Armstrong and a friend have a name for them: "fauxcializers," the people who are virtual wallflowers compared to their dynamic personalities online.
Twitter can be a goldmine for musicians, who can use it to connect with their fans, send out new tracks through posted links and remind followers of upcoming shows. In Houston and Dallas, however, it remains a largely untapped resource, embraced for the most part only by rappers.
In Dallas, Pete Freedman (@petefreedman), music editor of the Press's sister paper the Dallas Observer, enjoys watching the interaction among local hip-hop scene heads, including Mr. Hit Dat Hoe, which sometimes will run late into the night.
"I love watching the rappers make fun of each other's weight, haircuts and jobs. It's fake beef, with lots of 'LMAO' [laughing my ass off] and 'SMH' [shaking my head], but it's amazing. I don't know how many around-the-clockers there are. There are day-timers, evening tweeters and late-night and even all-nighters," he says.
Soul singer and Dallas native Erykah Badu (@fatbabybella) tweeted nonstop, Freedman says, even while she came under fire for her infamous music video shot in Dealey Plaza. The clip for "Window Seat" featured Badu in slow-motion walking through the area where President Kennedy was shot in 1963, and at the end of the video she stripped nude in front of passersby and tourists on Elm Street and feigned being shot in the head.
As the controversy swelled around her, she used her Twitter account to field questions about the artistic intent of the video, and she even tweeted about her eventual citation for disorderly conduct at the plaza by saying she was "taking one for the team."
Houston indie hip-hopper Fat Tony(@fattonyrap) has been using Twitter to disseminate his work and art since January 2009. With almost 1,200 followers on the site, his level of fan interaction is high, and he routinely talks back and forth with his followers at a fast clip. Most musicians, especially rock-and-roll guys, shun the transparency of Twitter in lieu of keeping that extra air of mystery between artist and consumer.
"I'd advise up-and-coming indie dudes to go against the grain and put their personality out there...For the average person, even me, if they get to peep your style and your thoughts and really relate to it they'll be more receptive to your music. The beauty of underground music is separating the stardom, and it helps you relate more to an artist as a person."
"Plus indie dudes can still be cryptic and mysterious if they really want, since you only get 140 characters per tweet," he says, chuckling.
Jeremy Osborn (@waysidedrive) of Houston alt-rockers Wayside Drive was at first ambivalent about Twitter as a vehicle for promotion and interaction, but soon saw the value.

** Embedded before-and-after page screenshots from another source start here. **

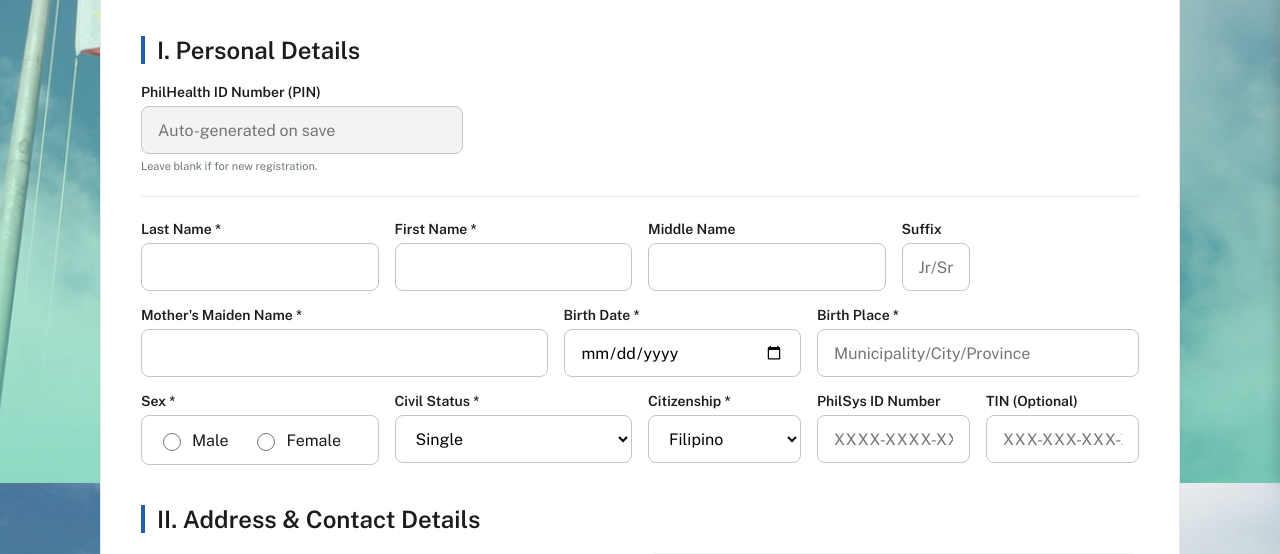
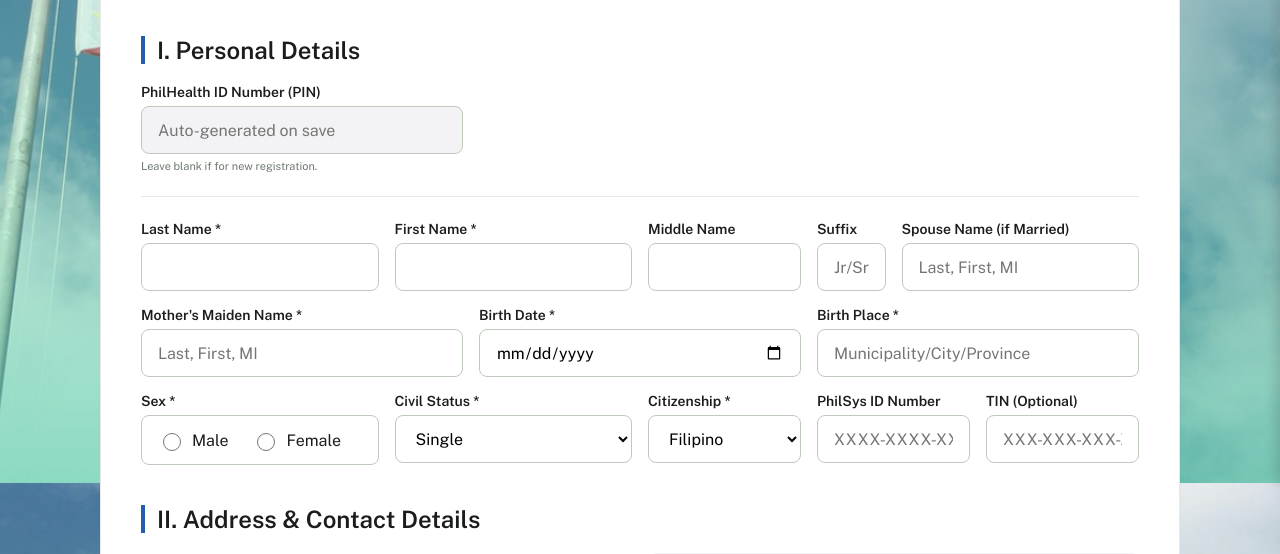
Before and after one commit to rachelannec/pmrf-im-g8, a Flask app: page /register in a window 1280 px wide. Shown: the part 317-871 px from the top of the page. Run offline with Flask 2, Linux system fonts and the light colour scheme; data comes from the database, SQL or seed files in the repository; both versions use the stored data as it was after the commit.

Commit message:
added spouse name field and some data to db

```diff
--- a/templates/philhealth_form.html
+++ b/templates/philhealth_form.html
@@ -70,7 +70,7 @@
         <label>First Name *</label>
         <input type="text" id="first_name" class="form-control" required />
       </div>
-      <div class="col-3 form-group">
+      <div class="col-2 form-group">
         <label>Middle Name</label>
         <input type="text" id="middle_name" class="form-control" />
       </div>
@@ -83,19 +83,27 @@
           placeholder="Jr/Sr"
         />
       </div>
-      <div class="col-2"></div>
+
+      <!-- <div class="col-"></div> -->
+
+      <div class="col-3 form-group">
+        <label>Spouse Name (if Married)</label>
+        <input type="text" name="SpouseName" class="form-control" placeholder="Last, First, MI" />
+      </div>
+
       <!-- Spacer -->
 
-      <div class="col-5 form-group">
+      <div class="col-4 form-group">
         <label>Mother's Maiden Name *</label>
         <input
           type="text"
           name="MotherMaidenName"
           class="form-control"
+          placeholder="Last, First, MI"
           required
         />
       </div>
-      <div class="col-3 form-group">
+      <div class="col-4 form-group">
         <label>Birth Date *</label>
         <input
           type="date"
```
Also changed, not shown: philhealth.db.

He echoes Fat Tony's assumption about rock bands having a "twitterphobia."
"Most rock and indie musicians are still stuck in the mind-set of the music industry they grew up in where the bands they loved were always at arm's length. I came from this mentality. Bands usually hold their cards pretty close to the chest, and don't always want to have that type of relationship with their fans. They don't want people to know their little secrets, like how they did this or better ways of doing that. Also, I don't think they fully understand that Twitter is about interaction and not just blindly posting crap that they're promoting."
Osborn and Wayside Drive noticed that just by using Twitter to promote shows and talk directly to fans, they got what Osborn claims to be a "1,071 percent" rise in Web traffic. The increased visibility got the band more gigs in the process, getting their music out to more and more listeners, "saving the world two ears at a time," as the band's site proclaims.
"I think in this new market a very important thing is transparency, and the sharing of ideas and the creative process. We see it in software, we see it in business and we need to see it in music."
A band member can microblog a tour and not just throw out concert dates and Web addresses at randomly scheduled intervals.